[Information Boundary: Start]

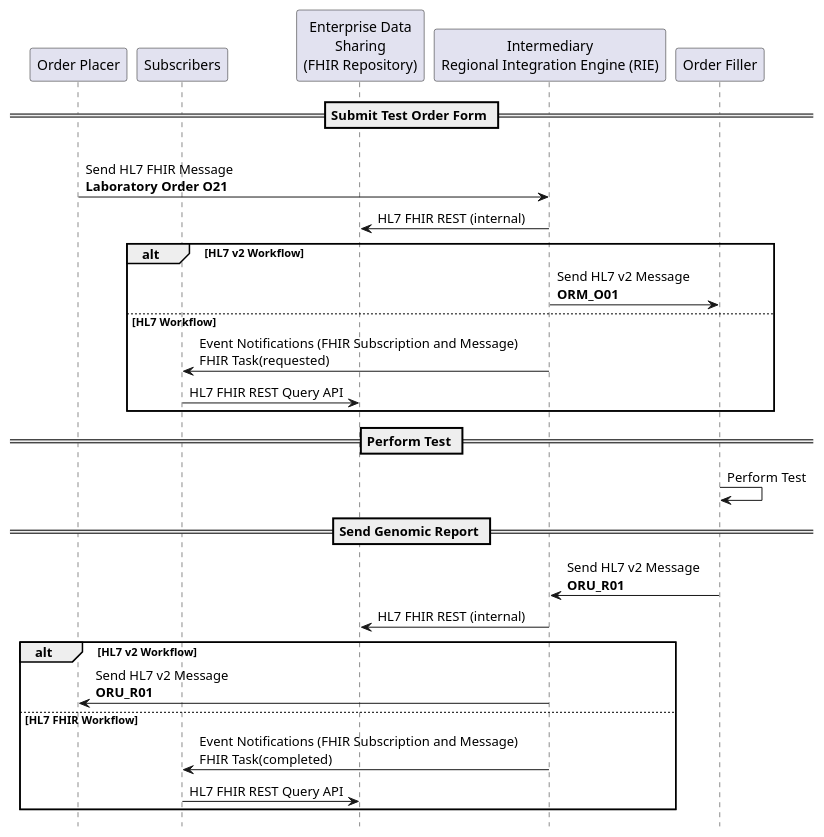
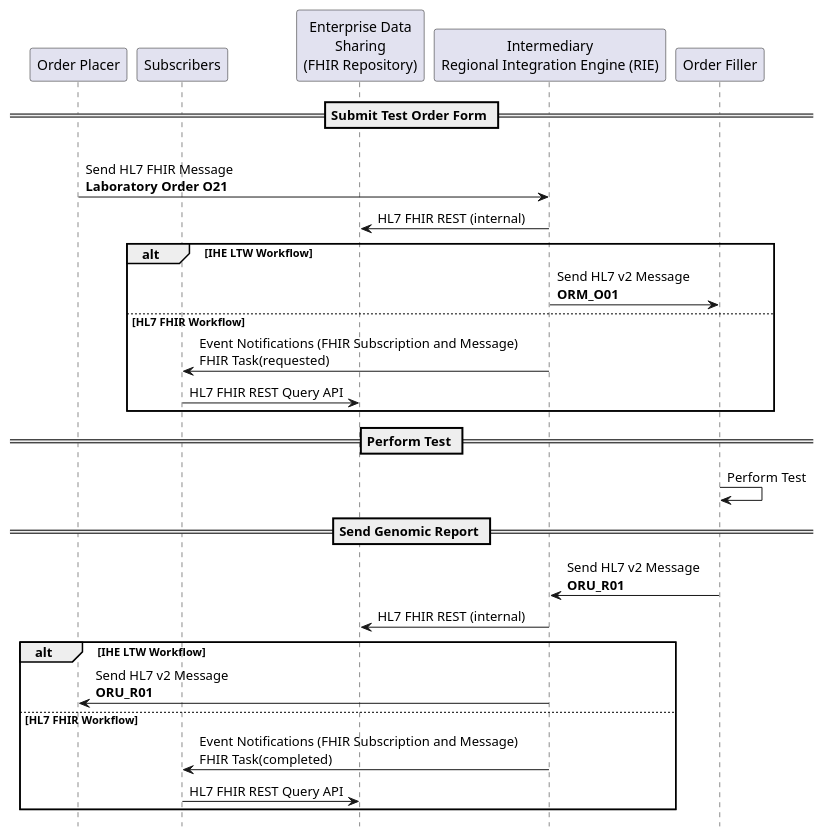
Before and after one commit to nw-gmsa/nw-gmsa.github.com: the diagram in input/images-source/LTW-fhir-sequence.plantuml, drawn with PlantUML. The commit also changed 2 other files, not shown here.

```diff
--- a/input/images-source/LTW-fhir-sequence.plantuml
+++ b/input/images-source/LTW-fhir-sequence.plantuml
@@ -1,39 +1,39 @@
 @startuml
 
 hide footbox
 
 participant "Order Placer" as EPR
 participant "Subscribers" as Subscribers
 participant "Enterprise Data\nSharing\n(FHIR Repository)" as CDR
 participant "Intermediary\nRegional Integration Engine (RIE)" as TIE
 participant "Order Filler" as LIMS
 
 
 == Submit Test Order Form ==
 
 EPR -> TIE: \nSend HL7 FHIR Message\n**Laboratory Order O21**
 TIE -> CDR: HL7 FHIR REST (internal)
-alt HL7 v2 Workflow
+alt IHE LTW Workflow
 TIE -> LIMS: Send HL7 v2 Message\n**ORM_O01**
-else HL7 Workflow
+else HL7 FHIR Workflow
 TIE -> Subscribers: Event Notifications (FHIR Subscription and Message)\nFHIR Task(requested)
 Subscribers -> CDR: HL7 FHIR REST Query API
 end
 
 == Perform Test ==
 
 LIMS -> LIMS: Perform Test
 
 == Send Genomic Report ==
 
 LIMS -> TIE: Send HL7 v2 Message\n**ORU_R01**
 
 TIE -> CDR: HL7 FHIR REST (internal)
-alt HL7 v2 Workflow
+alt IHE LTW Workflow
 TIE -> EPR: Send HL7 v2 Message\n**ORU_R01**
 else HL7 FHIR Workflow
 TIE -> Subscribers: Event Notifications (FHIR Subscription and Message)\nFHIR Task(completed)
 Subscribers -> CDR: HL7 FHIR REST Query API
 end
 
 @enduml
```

[Information Boundary: End]

■ Task item: Scan the data above for the string "Order" and copy each line where it appears.

■ Solution:
 participant "Order Placer" as EPR
 participant "Order Filler" as LIMS
 == Submit Test Order Form ==
 EPR -> TIE: \nSend HL7 FHIR Message\n**Laboratory Order O21**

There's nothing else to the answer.